Caught in the Web: The Latest ‘Spider-Man’ Is a Tangled Retread of Old Material

Spider-Man.

Spider-Man is played by Andrew Garfield this time around.

I don’t know why fans and reviewers alike call The Amazing Spider-Man 2 a sequel. This knuckle-headed bore is the fifth (and silliest) movie based on the Marvel comic book character, created by Stan Lee and Steve Ditko, who was bitten as a teen by a genetically modified spider that enabled him to grow muscles, scale skyscrapers with the aid of computerized spider webs and save the world from evil. It is not a sequel, just another retread of tired material in a franchise that is more than ready for the big comic book bonfire. And why the title? There is nothing amazing about it.


The Amazing Spider-Man 2 ★★
(2/4 stars)

Written by: Alex Kurtzman, Robert Orci and Jeff Pinker
Directed by:
Marc Webb
Starring: Andrew Garfield, Emma Stone and Jamie Foxx
Running time: 142 min.


The first three Saturday matinee adventures of Spidey, starring wimpy Tobey Maguire as shy, awkward Peter Parker (a.k.a. Spider-Man), were directed with some flair by Sam Raimi. Now the high school nerd has become the college nerd, played by Andrew Garfield, who still lives at home in the New York suburbs with his widowed Aunt May (Sally Field instead of the great Rosemary Harris), who has nothing to do, so she tries to act busy washing out Spidey’s underwear. Gone is Spidey’s girlfriend Mary Jane Watson (Kirsten Dunst), who was replaced by Bryce Dallas Howard as new girlfriend Gwen in Spider-Man 3, and has now morphed into Emma Stone. Gone, too, is James Franco as Spidey’s best friend Harry Osborn, which makes this one of the few films of the year that James Franco does not appear in. He used to be the tortured son of the evil Norman Osborn, founder of the mysterious organization Oscorp, where Spidey’s father worked and died under suspicious circumstances after Mr. Osborn turned into a super villain called Green Goblin. 

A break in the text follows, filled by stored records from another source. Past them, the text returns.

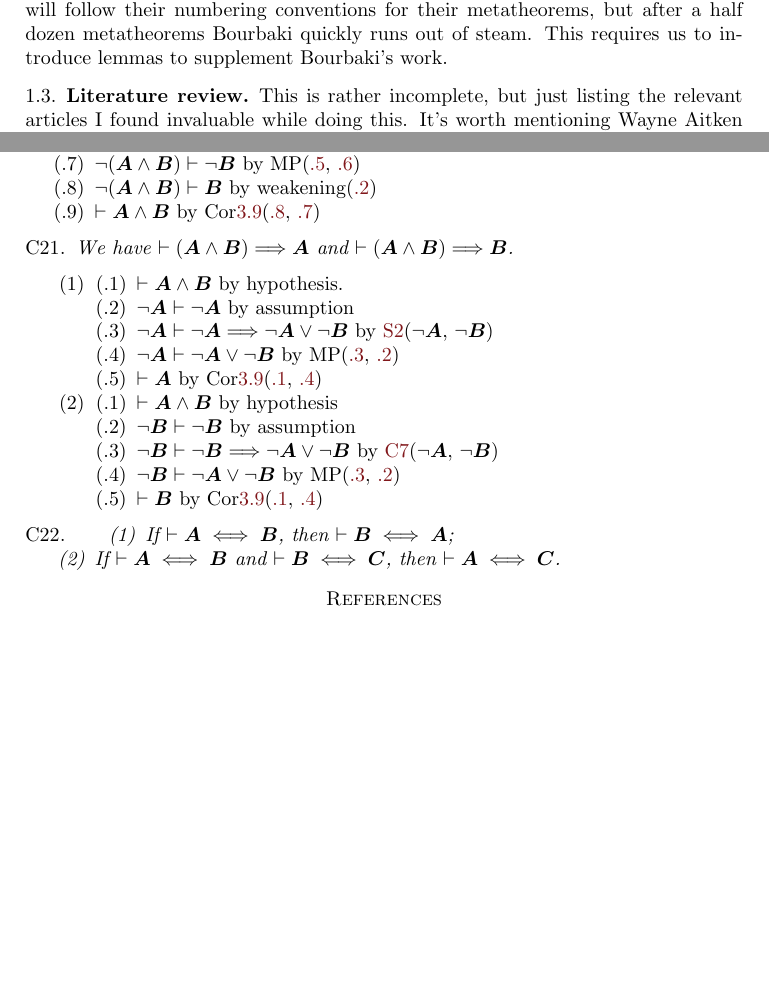
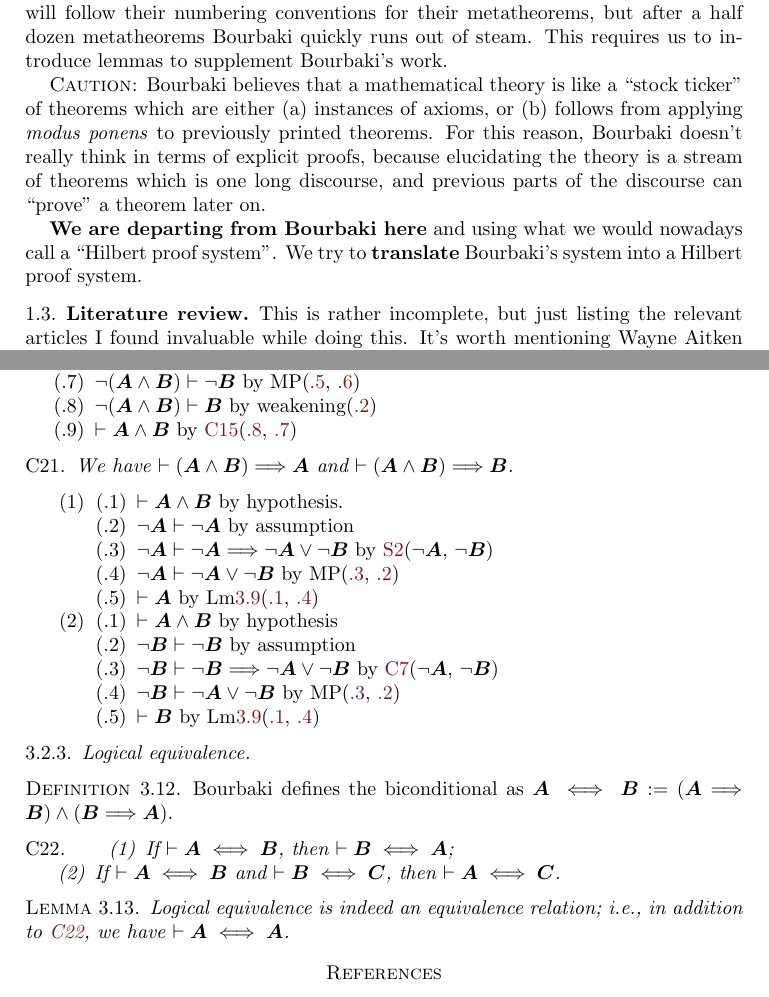
Before and after one commit to pqnelson/bourbaki, a LaTeX paper (prop/prop.tex): two parts of pages 1 and 7 of 7 before the commit and two parts of pages 2 and 8 of 8 after it, joined at a grey line, cut so that both start at the same text, the shorter picture padded with empty space. Compiled offline with pdfLaTeX.

Commit message:
More explication on propositional logic

```diff
--- a/prop/prop.tex
+++ b/prop/prop.tex
@@ -1,5 +1,6 @@
 \documentclass{amsart}%{article}
 \usepackage{macros}
+\setcounter{tocdepth}{4}
 \newcommand\metavariable[1]{\boldsymbol{#1}}
 \title{Propositional logic in Bourbaki's system}
 \author{Alex Nelson}
@@ -33,6 +36,18 @@ occasionally gives hints before skipping ahead to more interesting labours.
 We will follow their numbering conventions for their metatheorems, but
 after a half dozen metatheorems Bourbaki quickly runs out of steam. This
 requires us to introduce lemmas to supplement Bourbaki's work.
+
+\textsc{Caution:} Bourbaki believes that a mathematical theory is like a
+``stock ticker'' of theorems which are either (a) instances of axioms,
+or (b) follows from applying \textit{modus ponens} to previously printed
+theorems. For this reason, Bourbaki doesn't really think in terms of
+explicit proofs, because elucidating the theory is a stream of theorems
+which is one long discourse, and previous parts of the discourse can
+``prove'' a theorem later on.
+
+\textbf{We are departing from Bourbaki here} and using what we would
+nowadays call a ``Hilbert proof system''. We try to \textbf{translate}
+Bourbaki's system into a Hilbert proof system.
 
 \subsection{Literature review} This is rather incomplete, but just
 listing the relevant articles I found invaluable while doing this.
@@ -612,7 +637,7 @@ then $\vdash\metavariable{A}\land\metavariable{B}$.
 \item\label{dc20:8} $\neg(\metavariable{A}\land\metavariable{B})\vdash\metavariable{B}$
   by weakening(\ref{dc20:2})
 \item\label{dc20:9} $\vdash\metavariable{A}\land\metavariable{B}$
-  by Cor\ref{cor:prop:explode}(\ref{dc20:8}, \ref{dc20:7})
+  by \ref{dc:15}(\ref{dc20:8}, \ref{dc20:7})
 \end{pf}
 
 \begin{dc}\label{dc:21}
@@ -630,7 +655,7 @@ and $\vdash(\metavariable{A}\land\metavariable{B})\implies\metavariable{B}$.
   by \ref{axiom:s2}($\neg\metavariable{A}$, $\neg\metavariable{B}$)
 \item\label{dc21:1:4} $\neg\metavariable{A}\vdash\neg\metavariable{A}\lor\neg\metavariable{B}$
   by MP(\ref{dc21:1:3}, \ref{dc21:1:2})
-\item\label{dc21:1:5} $\vdash\metavariable{A}$ by Cor\ref{cor:prop:explode}(\ref{dc21:1:1}, \ref{dc21:1:4})
+\item\label{dc21:1:5} $\vdash\metavariable{A}$ by Lm\ref{lm:prop:explode}(\ref{dc21:1:1}, \ref{dc21:1:4})
 \end{pf}
 \item
 \begin{pf}
@@ -641,18 +666,30 @@ and $\vdash(\metavariable{A}\land\metavariable{B})\implies\metavariable{B}$.
   by \ref{dc:7}($\neg\metavariable{A}$, $\neg\metavariable{B}$)
 \item\label{dc21:2:4} $\neg\metavariable{B}\vdash\neg\metavariable{A}\lor\neg\metavariable{B}$
   by MP(\ref{dc21:2:3}, \ref{dc21:2:2})
-\item\label{dc21:2:5} $\vdash\metavariable{B}$ by Cor\ref{cor:prop:explode}(\ref{dc21:2:1}, \ref{dc21:2:4})
+\item\label{dc21:2:5} $\vdash\metavariable{B}$ by Lm\ref{lm:prop:explode}(\ref{dc21:2:1}, \ref{dc21:2:4})
 \end{pf}
 \end{enumerate}
 
+\subsubsection{Logical equivalence}
 
-\begin{dc}\label{dc:22}
+\begin{definition}
+Bourbaki defines the biconditional as
+$\metavariable{A}\iff\metavariable{B}:=(\metavariable{A}\implies\metavariable{B})\land(\metavariable{B}\implies\metavariable{A})$.
+\end{definition}
+
+
+\begin{dc}\phantomsection\label{dc:22}
 \begin{enumerate}
 \item If $\vdash\metavariable{A}\iff\metavariable{B}$, then $\vdash\metavariable{B}\iff\metavariable{A}$;
 \item If $\vdash\metavariable{A}\iff\metavariable{B}$ and $\vdash\metavariable{B}\iff\metavariable{C}$,
   then $\vdash\metavariable{A}\iff\metavariable{C}$.
 \end{enumerate}
 \end{dc}
+
+\begin{lemma}
+Logical equivalence is indeed an equivalence relation; i.e., in addition
+to \ref{dc:22}, we have $\vdash\metavariable{A}\iff\metavariable{A}$.
+\end{lemma}
 
 
 \begin{thebibliography}{99}
```
Also changed, not shown: prop/prop.tex (26 more changed lines).
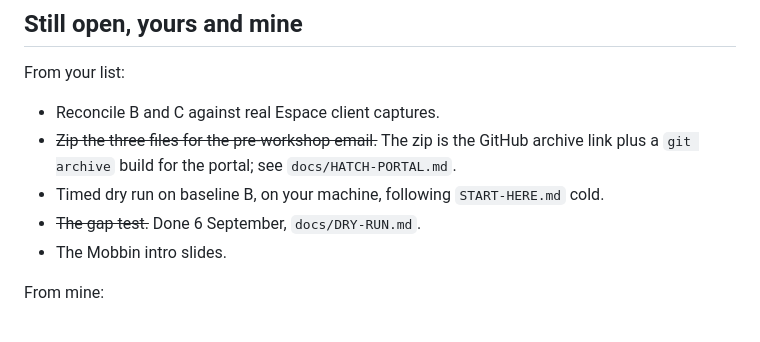
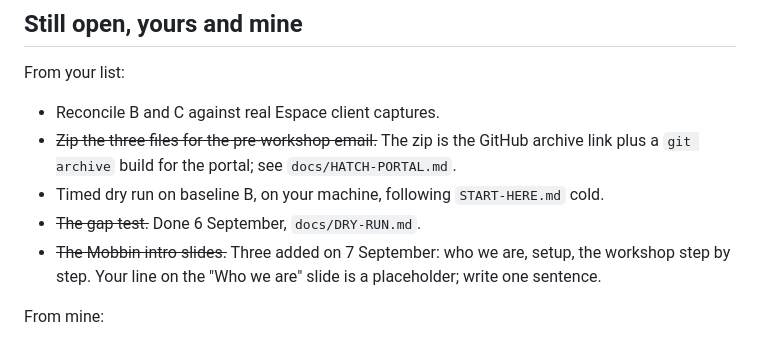
Before and after one commit to andreaskruszakin/mobbin-hatch-workshop, a Markdown page: docs/FOR-NICOLAS.md, the part around the change. Drawn GitHub-style.

```diff
--- a/docs/FOR-NICOLAS.md
+++ b/docs/FOR-NICOLAS.md
@@ -128,7 +128,8 @@ From your list:
   a `git archive` build for the portal; see `docs/HATCH-PORTAL.md`.
 - Timed dry run on baseline B, on your machine, following `START-HERE.md` cold.
 - ~~The gap test.~~ Done 6 September, `docs/DRY-RUN.md`.
-- The Mobbin intro slides.
+- ~~The Mobbin intro slides.~~ Three added on 7 September: who we are, setup, the workshop
+  step by step. Your line on the "Who we are" slide is a placeholder; write one sentence.
 
 From mine:
 
```
Also changed, not shown: docs/CHANGELOG.md (+14 -0 lines).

Peter and his pal haven’t seen each other for 10 years, but now Harry returns as anemic, baggy-eyed Dane DeHaan (so good in The Place Beyond the Pines), who inherits Oscorp, discovers he has the same disease that killed his father, and believes an injection of Spidey’s radioactive blood is the only thing that can save him. Spidey, of course, refuses to surrender his valuable DNA, which forces Harry to get out the old Green Goblin costume, wreak CGI havoc on Manhattan, and scheme to incinerate Gwen in the process. Spidey has to act fast because Gwen is leaving for Oxford with a scholarship in molecular medicine. Huh?

But first, there’s a new villain du jour called Electro (a wasted Jamie Foxx), actually just an electrical engineer at Oscorp named Max, pumped full of enough electricity to send the East Coast into a blackout. There’s one fun scene where he blows up Times Square, which serves to distract the audience from the sorry fact that nothing else is going on. Spidey ventures underground to an abandoned subway station hiding the spider venom his father was working on when he was murdered, then crashes onto the top of the bridge to JFK in time to warn Gwen not to go to England because “they never caught Jack the Ripper.” But first there’s a total blackout and the only person who knows how to re-set the power grid is…Gwen? You have to wonder what everyone was smoking.  

The dialogue seems to have been written on Big Chief tablet paper with a No. 2 pencil. Electro, before blowing up New York: “It’s my birthday. Now it’s time for me to light my candles!” Gwen to Spidey: “So you’re Spider-Man. I love that. But I love Peter Parker more.” Basically plotless, nothing in the criminally wasted $200-million budget is on the same plane as previous Spider-Man movies. No villain is as demented or threatening as Doc Ock. The romantic chemistry between Spidey and Gwen is tantamount to two people attaching price tags in a yard sale. The special effects are uninspired. The action is exactly what you might expect from the new trend of staging scenes on a TV monitor from another room. It’s a shame to see Andrew Garfield, the talented actor who played Philip Seymour Hoffman’s son in Mike Nichols’ acclaimed Broadway revival of Death of a Salesman, blankly going through the paces in his red Spider-Man suit like he’s wondering when it all will end. I was wondering the same thing as my watch was creeping up to the 2-hour-and-20-minute mark. (There’s already a sixth installment in pre-production.) This one is supposed to be about the spiders, but it’s really for the birds.